Activity:
Number of lines with "Days" in the data: give that figure by itself.

= = =

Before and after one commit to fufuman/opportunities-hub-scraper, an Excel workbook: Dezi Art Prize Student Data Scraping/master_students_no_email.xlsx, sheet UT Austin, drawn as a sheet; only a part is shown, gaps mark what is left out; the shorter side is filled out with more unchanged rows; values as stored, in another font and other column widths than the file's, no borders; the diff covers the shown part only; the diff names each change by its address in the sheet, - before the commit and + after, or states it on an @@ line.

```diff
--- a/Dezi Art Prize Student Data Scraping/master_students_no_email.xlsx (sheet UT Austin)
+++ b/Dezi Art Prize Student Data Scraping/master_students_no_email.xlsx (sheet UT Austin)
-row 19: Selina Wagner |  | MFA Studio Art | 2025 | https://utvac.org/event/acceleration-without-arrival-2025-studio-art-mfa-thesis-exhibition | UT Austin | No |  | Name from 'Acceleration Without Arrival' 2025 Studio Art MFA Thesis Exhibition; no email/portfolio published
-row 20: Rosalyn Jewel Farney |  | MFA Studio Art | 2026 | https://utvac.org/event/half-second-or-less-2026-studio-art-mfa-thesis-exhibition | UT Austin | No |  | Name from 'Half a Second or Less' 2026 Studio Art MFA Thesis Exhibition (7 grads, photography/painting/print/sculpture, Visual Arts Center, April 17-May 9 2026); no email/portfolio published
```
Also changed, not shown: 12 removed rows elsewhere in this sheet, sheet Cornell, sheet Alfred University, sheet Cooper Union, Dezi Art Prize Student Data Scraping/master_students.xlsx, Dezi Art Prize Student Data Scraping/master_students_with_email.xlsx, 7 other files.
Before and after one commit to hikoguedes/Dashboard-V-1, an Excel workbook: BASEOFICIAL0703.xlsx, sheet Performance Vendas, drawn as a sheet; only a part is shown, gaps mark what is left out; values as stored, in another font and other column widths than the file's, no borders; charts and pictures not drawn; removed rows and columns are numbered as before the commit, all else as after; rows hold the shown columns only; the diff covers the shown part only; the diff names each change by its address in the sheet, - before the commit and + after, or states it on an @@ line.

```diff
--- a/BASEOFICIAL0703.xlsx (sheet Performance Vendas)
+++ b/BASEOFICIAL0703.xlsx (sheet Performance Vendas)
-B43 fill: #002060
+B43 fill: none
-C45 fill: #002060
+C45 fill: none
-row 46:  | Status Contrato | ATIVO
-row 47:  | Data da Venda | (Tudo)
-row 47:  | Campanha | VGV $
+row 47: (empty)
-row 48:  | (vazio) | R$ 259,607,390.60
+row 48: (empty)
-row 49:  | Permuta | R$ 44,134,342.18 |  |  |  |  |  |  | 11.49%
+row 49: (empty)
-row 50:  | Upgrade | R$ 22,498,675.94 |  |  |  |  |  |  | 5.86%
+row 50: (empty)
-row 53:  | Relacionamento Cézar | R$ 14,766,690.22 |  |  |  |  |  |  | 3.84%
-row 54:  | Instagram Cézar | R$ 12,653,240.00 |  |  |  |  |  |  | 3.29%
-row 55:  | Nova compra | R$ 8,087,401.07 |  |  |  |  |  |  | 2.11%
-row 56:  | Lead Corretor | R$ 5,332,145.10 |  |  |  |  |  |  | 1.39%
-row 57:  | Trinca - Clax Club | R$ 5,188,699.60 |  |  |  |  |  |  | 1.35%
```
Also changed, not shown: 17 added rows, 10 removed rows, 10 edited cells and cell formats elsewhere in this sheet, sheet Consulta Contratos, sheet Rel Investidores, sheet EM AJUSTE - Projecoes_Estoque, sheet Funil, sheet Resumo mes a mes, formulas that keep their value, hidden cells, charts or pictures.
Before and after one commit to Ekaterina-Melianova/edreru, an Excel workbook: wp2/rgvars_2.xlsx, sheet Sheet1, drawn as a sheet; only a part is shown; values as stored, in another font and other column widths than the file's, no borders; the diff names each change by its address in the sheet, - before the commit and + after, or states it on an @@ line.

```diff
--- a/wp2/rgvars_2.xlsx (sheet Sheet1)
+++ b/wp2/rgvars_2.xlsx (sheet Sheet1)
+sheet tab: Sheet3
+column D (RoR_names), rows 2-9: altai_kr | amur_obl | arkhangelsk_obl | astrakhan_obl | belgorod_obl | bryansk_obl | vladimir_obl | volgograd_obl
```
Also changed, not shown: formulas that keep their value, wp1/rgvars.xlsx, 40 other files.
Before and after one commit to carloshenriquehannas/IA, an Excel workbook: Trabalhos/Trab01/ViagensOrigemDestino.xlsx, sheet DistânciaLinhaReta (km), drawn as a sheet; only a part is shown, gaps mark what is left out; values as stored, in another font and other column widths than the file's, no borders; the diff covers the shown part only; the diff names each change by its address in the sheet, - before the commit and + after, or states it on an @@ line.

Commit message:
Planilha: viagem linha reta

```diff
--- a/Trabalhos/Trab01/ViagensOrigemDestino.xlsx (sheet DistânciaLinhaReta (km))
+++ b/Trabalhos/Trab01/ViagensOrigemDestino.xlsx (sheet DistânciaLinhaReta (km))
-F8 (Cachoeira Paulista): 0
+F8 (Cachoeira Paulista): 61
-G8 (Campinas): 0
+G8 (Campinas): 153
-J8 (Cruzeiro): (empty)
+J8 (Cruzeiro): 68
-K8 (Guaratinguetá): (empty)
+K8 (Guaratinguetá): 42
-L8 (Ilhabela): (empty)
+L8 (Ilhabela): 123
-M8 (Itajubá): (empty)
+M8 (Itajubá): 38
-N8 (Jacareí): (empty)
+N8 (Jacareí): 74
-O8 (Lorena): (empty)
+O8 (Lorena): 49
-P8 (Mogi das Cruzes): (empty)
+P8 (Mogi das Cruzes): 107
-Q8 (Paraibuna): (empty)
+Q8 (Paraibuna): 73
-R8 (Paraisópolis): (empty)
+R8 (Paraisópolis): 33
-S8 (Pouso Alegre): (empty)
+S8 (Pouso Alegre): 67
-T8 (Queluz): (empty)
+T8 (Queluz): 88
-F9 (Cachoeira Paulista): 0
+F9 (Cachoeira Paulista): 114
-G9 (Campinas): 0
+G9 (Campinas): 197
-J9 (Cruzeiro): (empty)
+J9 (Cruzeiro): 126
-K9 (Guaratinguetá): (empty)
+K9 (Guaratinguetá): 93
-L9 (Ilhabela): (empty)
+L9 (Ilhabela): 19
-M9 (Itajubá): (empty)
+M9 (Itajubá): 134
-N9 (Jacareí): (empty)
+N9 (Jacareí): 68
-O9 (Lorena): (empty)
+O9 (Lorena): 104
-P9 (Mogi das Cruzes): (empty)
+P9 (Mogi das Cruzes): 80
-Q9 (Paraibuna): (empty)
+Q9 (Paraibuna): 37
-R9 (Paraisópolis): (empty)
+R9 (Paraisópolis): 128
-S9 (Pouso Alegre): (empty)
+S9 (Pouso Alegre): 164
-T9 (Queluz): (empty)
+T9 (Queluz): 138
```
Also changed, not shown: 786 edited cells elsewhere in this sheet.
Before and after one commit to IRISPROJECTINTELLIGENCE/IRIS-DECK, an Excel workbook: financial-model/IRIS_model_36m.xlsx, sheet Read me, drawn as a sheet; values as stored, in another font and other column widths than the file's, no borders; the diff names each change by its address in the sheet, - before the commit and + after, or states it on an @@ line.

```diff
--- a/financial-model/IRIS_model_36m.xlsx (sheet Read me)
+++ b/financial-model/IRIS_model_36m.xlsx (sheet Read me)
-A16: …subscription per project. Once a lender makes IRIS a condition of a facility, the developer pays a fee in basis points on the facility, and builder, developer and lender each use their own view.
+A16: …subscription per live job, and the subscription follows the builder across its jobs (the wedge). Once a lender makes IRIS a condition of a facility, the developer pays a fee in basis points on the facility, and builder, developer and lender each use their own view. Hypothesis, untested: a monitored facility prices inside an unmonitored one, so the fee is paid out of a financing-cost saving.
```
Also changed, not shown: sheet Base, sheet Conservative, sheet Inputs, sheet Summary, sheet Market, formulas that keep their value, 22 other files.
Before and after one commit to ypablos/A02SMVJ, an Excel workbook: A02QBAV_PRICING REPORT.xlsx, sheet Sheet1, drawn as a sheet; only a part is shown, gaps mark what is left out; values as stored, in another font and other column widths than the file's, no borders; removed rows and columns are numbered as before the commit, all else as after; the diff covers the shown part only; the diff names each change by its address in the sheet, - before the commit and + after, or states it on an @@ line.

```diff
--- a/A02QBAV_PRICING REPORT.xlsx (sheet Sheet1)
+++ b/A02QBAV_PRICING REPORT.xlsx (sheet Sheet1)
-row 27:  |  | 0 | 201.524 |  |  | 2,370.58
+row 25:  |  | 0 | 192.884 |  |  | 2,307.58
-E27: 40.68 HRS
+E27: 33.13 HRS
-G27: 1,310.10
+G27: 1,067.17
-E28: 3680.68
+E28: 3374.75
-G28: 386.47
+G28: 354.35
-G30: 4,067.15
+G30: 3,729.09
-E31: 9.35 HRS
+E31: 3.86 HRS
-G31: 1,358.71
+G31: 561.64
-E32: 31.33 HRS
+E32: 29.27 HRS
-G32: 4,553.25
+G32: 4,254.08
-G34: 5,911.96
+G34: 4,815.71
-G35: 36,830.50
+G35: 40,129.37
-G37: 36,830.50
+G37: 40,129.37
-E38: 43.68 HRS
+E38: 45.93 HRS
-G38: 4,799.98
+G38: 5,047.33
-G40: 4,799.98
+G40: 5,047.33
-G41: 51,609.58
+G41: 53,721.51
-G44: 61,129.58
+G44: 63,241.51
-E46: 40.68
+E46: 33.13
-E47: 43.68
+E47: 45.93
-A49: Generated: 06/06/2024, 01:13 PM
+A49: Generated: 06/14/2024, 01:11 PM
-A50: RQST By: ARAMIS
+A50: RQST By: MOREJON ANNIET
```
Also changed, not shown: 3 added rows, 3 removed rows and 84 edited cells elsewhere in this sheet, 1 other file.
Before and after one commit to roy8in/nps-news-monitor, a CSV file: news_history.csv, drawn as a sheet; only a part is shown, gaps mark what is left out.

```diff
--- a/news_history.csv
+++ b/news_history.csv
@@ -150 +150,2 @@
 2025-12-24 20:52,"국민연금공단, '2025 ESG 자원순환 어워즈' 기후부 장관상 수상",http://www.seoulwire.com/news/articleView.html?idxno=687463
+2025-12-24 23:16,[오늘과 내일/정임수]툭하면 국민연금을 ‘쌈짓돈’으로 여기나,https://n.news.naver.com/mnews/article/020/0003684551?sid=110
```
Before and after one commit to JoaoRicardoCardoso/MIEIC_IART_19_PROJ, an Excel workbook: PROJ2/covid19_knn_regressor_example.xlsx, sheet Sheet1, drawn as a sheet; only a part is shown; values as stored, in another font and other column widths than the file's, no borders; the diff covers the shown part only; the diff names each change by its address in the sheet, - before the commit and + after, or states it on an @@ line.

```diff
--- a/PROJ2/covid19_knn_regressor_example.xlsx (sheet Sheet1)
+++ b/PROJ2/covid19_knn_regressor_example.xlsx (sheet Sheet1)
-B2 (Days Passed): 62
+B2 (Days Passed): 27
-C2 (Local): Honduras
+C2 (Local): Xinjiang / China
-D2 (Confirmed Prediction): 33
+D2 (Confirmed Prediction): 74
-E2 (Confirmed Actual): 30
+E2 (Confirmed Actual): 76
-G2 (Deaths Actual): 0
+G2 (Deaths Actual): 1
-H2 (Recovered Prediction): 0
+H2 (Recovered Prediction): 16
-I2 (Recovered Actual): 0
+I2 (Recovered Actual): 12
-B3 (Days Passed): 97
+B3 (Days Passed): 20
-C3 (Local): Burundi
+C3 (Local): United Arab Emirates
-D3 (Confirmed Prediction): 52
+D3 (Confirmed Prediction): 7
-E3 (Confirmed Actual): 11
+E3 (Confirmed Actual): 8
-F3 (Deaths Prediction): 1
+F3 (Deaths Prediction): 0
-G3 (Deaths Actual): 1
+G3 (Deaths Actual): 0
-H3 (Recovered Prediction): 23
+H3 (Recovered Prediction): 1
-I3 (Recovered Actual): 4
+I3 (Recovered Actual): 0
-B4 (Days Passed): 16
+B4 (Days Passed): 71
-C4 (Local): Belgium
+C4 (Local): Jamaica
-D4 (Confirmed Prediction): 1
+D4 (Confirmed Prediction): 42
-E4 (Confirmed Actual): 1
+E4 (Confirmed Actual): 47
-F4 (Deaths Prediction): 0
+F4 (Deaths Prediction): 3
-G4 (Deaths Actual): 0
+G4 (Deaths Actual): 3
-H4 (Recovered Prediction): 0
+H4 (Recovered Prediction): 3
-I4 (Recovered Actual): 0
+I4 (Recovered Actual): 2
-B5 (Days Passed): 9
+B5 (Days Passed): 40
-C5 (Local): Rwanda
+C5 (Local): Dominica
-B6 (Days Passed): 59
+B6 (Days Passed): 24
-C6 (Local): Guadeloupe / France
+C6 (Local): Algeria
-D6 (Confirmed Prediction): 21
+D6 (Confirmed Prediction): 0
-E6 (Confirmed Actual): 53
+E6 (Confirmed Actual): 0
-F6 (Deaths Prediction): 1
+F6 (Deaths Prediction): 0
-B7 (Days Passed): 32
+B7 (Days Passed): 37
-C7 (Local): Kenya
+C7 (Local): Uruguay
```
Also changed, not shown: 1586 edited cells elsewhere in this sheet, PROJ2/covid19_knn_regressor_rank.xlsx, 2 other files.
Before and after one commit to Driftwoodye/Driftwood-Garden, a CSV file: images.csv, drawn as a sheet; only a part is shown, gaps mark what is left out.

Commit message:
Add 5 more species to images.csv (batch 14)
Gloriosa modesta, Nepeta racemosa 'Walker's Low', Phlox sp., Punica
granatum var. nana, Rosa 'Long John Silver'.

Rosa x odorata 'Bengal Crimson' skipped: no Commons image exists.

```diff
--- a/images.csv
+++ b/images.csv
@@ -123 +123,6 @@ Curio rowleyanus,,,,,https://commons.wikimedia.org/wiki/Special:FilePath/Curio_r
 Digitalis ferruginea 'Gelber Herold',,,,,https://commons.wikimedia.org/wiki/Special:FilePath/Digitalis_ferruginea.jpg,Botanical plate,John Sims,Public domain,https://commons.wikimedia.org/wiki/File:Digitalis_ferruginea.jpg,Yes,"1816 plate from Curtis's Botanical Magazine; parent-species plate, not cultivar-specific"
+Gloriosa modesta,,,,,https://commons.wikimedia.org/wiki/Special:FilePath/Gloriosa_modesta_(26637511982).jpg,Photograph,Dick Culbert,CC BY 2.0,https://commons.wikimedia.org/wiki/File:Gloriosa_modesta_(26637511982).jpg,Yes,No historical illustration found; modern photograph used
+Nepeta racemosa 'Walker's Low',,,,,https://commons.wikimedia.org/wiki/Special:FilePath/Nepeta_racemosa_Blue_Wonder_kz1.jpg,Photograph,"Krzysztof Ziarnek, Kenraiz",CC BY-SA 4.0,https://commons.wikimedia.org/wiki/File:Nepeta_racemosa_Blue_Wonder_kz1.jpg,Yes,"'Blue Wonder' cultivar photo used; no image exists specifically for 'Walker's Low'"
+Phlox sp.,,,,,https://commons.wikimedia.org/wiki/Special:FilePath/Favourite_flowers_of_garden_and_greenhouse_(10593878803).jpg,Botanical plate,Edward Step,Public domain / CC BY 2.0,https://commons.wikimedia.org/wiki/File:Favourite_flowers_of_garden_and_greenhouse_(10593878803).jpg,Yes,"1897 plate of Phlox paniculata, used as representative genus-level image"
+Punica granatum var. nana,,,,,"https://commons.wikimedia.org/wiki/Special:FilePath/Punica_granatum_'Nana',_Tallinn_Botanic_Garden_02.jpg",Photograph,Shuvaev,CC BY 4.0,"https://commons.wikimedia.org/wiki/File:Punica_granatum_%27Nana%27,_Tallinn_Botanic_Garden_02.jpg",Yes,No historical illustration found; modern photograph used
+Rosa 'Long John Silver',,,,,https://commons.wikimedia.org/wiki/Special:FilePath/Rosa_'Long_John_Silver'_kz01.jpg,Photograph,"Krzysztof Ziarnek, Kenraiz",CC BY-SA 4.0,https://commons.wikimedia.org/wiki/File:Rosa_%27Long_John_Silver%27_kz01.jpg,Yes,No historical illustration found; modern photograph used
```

= = =

Written response:
12